Delegates at Monday night’s superbly-organised and well attended forum at Deramore Park raised many issues but, once again, the schools debate was the most prevalent – although costs were also a source of concern.
Reading between the lines, while talks have been going on with potential sponsors, it seems likely that no significant backing is in place for the new Irish Hockey League, if the proposals were to be given the green light.
Judging by the amount of well thought-out resistance aired on Monday at Deramore, it would fly in the face of democracy if the idea comes to fruition for the time-being at least.
Leinster will hold their forum tonight and it appears likely that the Dublin-based province will give the proposals the thumbs up.
Munster met on Sunday and the ideas were given broad approval – albeit with a few reservations – so the IHA, at a guess, could give the proposals the go-ahead on a 2-1 majority.
If that were to be the case then there are bound to be objections from the Ulster fraternity and, indeed, for it to be a ‘full’ all-Ireland league, the IHL could not go ahead without Ulster representation by definition.
Delegates were told, contrary to some opinion expressed from the floor, that the proposals were by no means a fait accompli and concerns would be voiced by the IHL Working Group when it reports to the governing body in April.
‘Ulster says no’ is a familiar cry in other non-sporting spheres but to suggest that was a relevant analogy on Monday night would misrepresent the truth.
There was broad agreement in most quarters that the idea of an extended IHL was not a bad one, allowing players the opportunity to play different opposition of a more equitable or higher standard and that was viewed as a positive step setting aside the practicalities.
There were alternative suggestions made, including a ‘fast track’ Ulster League until Christmas which, in turn would produce five qualifiers for an IHL Premier Division and five for a second tier.
But under the proposals that were laid on the table just one IHL is being mooted with the top five teams from Ulster being joined by the same number from Leinster and two from Munster.
Some clubs were concerned that this would undermine the domestic league in Ulster and were anxious therefore that some form of local league would continue.
But back to the main bones of contention, starting with the money aspect which, especially in these economic times is obviously a key concern.
One of the male delegates suggested a figure of £5,000 to finance the current set of proposals, and Pegasus coach Michelle Rainey felt that was about right.
“It’s an awful lot of money, particularly as players already have to pay to play effectively as it is.” she said.
“You have (affiliation) fees, pitch hire if you don’t own your own premises which applies to the majority of clubs in Ulster.
“While I see the benefits of some fom of IHL I am not sure we could buy into what was being proposed as it stands.”

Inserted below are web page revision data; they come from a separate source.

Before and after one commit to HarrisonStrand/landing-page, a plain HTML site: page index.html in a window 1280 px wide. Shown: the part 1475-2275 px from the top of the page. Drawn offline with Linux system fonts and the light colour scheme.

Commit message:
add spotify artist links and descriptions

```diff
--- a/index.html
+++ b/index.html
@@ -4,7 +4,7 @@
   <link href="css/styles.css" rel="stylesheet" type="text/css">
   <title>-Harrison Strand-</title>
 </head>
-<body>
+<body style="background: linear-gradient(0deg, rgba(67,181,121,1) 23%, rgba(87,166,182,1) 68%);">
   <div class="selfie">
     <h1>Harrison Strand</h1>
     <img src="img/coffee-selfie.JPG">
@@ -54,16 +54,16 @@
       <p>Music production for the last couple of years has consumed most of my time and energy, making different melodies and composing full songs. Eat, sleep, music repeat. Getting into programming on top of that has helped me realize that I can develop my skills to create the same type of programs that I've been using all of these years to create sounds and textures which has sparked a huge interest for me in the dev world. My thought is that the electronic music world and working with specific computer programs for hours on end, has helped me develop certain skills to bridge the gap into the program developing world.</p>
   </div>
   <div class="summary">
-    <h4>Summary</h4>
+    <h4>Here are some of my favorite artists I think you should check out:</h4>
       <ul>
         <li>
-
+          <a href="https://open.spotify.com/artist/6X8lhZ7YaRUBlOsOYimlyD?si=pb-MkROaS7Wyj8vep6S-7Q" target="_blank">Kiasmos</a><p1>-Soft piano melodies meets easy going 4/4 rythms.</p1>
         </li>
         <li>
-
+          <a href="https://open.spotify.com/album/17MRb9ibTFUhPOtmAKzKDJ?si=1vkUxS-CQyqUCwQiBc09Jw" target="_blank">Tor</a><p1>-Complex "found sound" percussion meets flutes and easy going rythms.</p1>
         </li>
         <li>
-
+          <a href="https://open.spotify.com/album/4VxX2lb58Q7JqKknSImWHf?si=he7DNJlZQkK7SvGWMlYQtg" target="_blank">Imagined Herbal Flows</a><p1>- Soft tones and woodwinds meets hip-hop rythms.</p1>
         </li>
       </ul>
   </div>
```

Rainey’s goalkeeper Sharon Moffett is a schooltacher at Belfast High and she summed up the problem for members of that profession of which there are many in Ulster women’s hockey across the board.
“My Saturday mornings during the hockey season begin when the alarm goes off at 6am and for home matches in the bad weather there is usually an inspectation early in the day.” she explained.

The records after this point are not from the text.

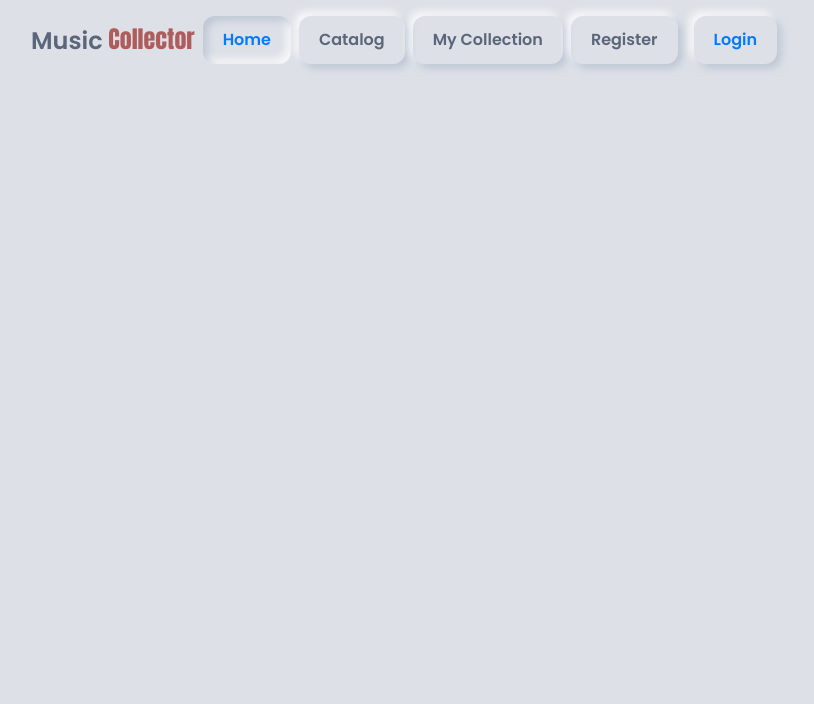
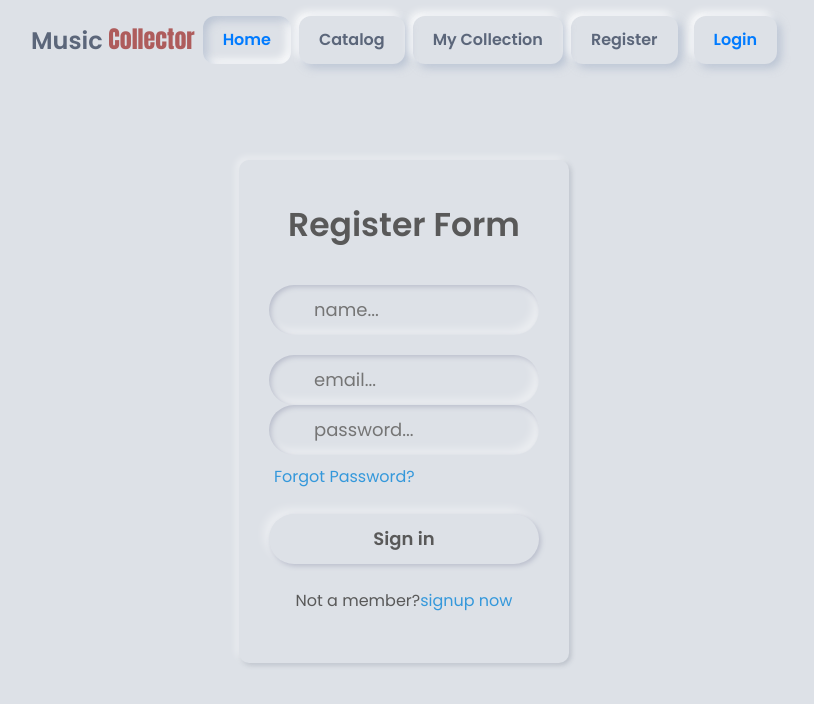
Before and after one commit to SvetlinGG/Music-Collector, a React (Vite) app: page /register in a window 1280 px wide. Shown: the top 704 px of the page, without its empty margins (236-1050 px from the left). Built offline with nearby package versions, Linux system fonts and the light colour scheme.

Commit message:
make register form

```diff
--- a/src/App.jsx
+++ b/src/App.jsx
@@ -2,6 +2,7 @@
 import Header from './components/layout/Header'
 import Login from './components/pages/Login'
 import { Route, Routes } from 'react-router'
+import Register from './components/register/Register'
 
 
 function App() {
@@ -12,6 +13,7 @@ function App() {
       <Header />
       <Routes>
         <Route path='/login' element={<Login />} />
+        <Route path='/register' element={<Register />} />
       </Routes>
 
     </>
--- a/src/components/layout/Header.jsx
+++ b/src/components/layout/Header.jsx
@@ -40,9 +40,9 @@ export default function Header() {
           </a>
         </li>
         <li className="navbar__item">
-          <a href="#" className="navbar__link">
+          <Link to="/register" className="navbar__link">
             Register
-          </a>
+          </Link>
         </li>
         <li className="navbar__item navbar__item--cta">
           <Link to="/login" className="navbar__link navbar__link--cta">
--- /dev/null
+++ b/src/components/register/Register.jsx
@@ -0,0 +1,32 @@
+export default function Register() {
+    return (
+        <div className="content">
+            <div className="text">Register Form</div>
+            <form >
+            <div className="field">
+                <input type="text" placeholder="name..." required="" />
+                <span className="fas fa-user" />
+                <label>Your Name</label>
+            </div>
+            <div className="field">
+                <input type="text" placeholder="email..." required="" />
+                <span className="fas fa-user" />
+                <label>Email or Phone</label>
+            </div>
+            <div className="field">
+                <input type="password" placeholder="password..."  required="" />
+                <span className="fas fa-lock" />
+                <label>Password</label>
+            </div>
+            <div className="forgot-pass">
+            <a href="#">Forgot Password?</a>
+            </div>
+            <button>Sign in</button>
+            <div className="sign-up">
+                Not a member?
+            <a href="#">signup now</a>
+            </div>
+            </form>
+        </div>
+    );
+}
```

“The first phone calls start at about 8.45am and if games are off there are a lot more to make.
“If we’re lucky with the weather and the games go ahead it’s usually around 12.30pm by the time I make sure all the kids are despatched home safely.
“You can imagine that it’s hardly great preparation for an afternoon game with the club especially if we have an away game or a 1pm start.”
The problems with having a glut of schoolgirls in Premier League squads have been well documented in this column in recent weeks, so suffice to add that the issue would become more prevalent in an IHL setting.
Some delegates on Monday night suggested that Schools’ Cup matches which are the most important, be moved to midweek but I am told for curriculum and staffing reasons that simply won’t be happening.
Randalstown captain Louise Creighton came up with another potential problem were her team to miss out on an IHl place under the new proposals. and it doesn’t necessarily stop at schoolgirls.
“We have six schoolgirls in our squad, three teachers and a mum, so the IHL would not suit us if we got a place in it.” she stated.
“I have also serious concerns about what would happen if we didn’t make the IHL.
“I can guarantee you that we would lose our best players to a club or clubs that did qualify and that would be very frustrating as I know from past experience.
“We have a thriving junior section with quality coaches who devote a lot of time to youth development.
“If we were to lose those players then all that hard work that has been put in has gone to waste and it has happened before and it would happen again and we don’t want that to happen.”